**THE PROBLEM**
Work out how many lines of the data contain "worklog" and reply with that number alone.

**MATERIAL FOR THIS TASK**
##############################
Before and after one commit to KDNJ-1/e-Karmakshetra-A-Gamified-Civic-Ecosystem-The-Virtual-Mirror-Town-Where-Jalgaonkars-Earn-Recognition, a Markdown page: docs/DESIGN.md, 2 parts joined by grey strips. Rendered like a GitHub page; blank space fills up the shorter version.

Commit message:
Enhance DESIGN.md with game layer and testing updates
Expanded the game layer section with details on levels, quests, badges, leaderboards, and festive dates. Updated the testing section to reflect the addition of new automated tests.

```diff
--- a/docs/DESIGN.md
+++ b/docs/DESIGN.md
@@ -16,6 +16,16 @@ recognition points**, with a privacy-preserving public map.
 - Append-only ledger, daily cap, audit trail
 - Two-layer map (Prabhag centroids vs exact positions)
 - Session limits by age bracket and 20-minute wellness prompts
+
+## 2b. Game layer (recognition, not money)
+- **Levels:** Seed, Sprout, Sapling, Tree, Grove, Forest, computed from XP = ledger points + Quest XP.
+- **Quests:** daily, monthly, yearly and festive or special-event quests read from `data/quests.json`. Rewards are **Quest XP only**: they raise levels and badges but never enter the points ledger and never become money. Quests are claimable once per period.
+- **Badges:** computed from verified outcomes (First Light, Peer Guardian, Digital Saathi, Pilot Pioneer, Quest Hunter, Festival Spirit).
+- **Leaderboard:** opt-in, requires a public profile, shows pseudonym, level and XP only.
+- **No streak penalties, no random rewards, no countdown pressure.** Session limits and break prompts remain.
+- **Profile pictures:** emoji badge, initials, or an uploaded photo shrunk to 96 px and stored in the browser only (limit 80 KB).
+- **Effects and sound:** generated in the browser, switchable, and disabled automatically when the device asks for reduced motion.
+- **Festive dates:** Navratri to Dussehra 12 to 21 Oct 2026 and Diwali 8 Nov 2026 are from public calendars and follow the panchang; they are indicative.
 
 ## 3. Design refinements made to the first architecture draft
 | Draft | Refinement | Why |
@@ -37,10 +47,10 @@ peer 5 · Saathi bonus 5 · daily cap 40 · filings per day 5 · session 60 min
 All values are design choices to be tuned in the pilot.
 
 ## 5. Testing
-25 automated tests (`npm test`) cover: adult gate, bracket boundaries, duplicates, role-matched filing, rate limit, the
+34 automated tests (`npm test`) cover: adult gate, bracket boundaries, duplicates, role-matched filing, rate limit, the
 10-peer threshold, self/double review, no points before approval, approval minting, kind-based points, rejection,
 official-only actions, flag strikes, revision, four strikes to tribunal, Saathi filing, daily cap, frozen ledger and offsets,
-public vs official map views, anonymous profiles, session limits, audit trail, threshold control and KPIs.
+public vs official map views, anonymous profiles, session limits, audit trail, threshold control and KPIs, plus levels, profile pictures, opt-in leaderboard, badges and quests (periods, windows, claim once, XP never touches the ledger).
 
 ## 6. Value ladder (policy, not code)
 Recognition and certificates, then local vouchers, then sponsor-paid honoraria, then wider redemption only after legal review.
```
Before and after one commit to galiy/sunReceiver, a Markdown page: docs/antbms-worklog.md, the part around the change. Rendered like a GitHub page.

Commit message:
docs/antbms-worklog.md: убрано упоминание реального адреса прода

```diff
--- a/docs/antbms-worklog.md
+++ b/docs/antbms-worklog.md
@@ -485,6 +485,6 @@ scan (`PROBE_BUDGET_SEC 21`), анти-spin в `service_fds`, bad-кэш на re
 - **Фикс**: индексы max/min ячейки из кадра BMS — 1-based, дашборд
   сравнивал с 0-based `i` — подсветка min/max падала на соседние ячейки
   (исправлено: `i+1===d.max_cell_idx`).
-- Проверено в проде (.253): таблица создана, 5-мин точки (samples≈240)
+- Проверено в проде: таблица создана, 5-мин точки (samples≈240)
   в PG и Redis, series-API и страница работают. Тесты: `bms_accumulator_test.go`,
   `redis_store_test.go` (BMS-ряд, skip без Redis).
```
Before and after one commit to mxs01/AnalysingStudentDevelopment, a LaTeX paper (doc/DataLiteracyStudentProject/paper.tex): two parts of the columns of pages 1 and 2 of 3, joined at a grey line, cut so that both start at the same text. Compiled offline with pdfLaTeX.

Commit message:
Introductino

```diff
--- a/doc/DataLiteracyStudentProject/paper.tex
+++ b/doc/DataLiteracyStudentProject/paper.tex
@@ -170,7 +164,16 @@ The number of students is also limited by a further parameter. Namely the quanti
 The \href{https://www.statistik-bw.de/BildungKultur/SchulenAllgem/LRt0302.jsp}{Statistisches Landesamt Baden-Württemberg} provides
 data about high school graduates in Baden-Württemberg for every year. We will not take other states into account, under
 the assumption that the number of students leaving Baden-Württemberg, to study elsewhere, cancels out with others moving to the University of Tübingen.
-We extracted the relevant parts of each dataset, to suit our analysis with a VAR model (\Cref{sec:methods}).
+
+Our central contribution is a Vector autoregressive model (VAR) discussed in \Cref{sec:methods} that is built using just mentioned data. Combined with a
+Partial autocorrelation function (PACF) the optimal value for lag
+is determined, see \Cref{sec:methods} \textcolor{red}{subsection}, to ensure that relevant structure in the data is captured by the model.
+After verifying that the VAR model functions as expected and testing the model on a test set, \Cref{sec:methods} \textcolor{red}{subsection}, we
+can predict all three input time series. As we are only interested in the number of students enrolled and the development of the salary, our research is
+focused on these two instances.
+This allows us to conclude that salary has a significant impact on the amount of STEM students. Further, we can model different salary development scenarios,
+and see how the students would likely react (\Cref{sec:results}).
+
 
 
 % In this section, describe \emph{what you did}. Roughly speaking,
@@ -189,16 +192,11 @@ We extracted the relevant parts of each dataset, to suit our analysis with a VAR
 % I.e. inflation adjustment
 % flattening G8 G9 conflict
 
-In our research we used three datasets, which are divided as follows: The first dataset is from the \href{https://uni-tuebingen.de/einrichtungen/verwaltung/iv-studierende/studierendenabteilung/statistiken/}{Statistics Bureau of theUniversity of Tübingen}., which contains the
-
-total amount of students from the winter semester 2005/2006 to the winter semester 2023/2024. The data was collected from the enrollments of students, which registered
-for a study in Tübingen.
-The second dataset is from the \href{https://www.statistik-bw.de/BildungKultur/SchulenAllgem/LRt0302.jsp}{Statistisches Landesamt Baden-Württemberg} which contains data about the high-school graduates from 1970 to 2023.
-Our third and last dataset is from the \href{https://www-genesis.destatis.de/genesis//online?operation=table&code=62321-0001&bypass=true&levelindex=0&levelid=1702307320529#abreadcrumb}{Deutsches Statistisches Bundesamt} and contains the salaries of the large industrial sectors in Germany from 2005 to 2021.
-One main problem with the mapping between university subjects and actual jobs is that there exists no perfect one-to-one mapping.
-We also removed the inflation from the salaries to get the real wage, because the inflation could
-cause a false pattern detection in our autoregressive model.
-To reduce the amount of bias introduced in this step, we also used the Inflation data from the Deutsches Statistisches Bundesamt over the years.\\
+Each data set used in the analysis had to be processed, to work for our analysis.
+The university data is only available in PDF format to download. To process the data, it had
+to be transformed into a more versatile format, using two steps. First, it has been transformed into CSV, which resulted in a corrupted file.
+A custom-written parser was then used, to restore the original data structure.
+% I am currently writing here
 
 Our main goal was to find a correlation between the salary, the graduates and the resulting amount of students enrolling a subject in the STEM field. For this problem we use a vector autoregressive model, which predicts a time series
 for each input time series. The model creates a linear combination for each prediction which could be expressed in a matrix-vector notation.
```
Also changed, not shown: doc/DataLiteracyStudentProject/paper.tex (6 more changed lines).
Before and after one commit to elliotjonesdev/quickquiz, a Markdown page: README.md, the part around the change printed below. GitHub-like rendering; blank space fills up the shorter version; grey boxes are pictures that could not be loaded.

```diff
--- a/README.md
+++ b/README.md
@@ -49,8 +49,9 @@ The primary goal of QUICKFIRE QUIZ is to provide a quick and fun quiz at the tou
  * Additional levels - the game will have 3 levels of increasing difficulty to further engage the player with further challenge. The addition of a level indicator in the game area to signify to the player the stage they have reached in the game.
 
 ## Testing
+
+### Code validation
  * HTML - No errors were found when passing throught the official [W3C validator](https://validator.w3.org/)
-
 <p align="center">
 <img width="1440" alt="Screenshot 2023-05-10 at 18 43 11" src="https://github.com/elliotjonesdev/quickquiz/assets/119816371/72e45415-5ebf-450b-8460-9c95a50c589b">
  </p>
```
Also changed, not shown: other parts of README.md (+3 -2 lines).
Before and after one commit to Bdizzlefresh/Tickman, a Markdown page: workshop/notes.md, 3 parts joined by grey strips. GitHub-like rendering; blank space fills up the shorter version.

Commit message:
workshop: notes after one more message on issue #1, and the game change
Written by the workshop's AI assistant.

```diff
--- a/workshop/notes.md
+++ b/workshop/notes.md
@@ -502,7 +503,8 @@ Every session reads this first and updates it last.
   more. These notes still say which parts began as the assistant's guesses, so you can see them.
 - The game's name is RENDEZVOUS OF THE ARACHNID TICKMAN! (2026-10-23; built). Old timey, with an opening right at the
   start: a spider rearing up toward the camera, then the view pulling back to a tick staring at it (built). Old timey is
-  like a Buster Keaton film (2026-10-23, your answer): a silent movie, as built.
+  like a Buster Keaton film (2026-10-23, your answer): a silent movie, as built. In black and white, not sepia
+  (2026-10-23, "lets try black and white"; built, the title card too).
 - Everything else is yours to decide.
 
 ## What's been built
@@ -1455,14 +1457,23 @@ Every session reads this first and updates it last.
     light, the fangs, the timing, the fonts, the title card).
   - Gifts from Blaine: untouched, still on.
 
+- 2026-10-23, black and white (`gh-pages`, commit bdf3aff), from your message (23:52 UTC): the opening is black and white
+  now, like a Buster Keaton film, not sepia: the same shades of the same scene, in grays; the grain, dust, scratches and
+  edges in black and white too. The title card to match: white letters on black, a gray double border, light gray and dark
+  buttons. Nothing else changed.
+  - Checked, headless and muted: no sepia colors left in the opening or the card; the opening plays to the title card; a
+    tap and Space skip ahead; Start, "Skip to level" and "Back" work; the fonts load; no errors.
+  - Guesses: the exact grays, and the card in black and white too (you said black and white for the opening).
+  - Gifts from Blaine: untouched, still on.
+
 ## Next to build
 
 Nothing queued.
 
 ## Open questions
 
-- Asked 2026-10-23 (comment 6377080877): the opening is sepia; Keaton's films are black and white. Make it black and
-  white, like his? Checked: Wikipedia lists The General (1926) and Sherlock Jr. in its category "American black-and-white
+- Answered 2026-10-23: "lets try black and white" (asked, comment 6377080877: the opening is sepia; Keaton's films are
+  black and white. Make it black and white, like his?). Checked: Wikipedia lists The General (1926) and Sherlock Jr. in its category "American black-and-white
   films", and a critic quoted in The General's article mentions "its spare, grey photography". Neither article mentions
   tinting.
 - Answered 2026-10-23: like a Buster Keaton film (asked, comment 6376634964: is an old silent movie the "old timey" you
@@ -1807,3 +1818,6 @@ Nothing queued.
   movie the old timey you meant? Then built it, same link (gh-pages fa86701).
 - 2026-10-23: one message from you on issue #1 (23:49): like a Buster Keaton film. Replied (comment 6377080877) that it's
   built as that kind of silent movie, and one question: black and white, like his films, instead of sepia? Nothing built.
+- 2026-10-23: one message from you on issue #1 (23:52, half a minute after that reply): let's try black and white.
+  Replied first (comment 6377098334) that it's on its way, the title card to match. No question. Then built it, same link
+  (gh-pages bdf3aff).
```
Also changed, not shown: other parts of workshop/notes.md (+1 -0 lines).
##############################
**RESULT OF THIS EXERCISE**
4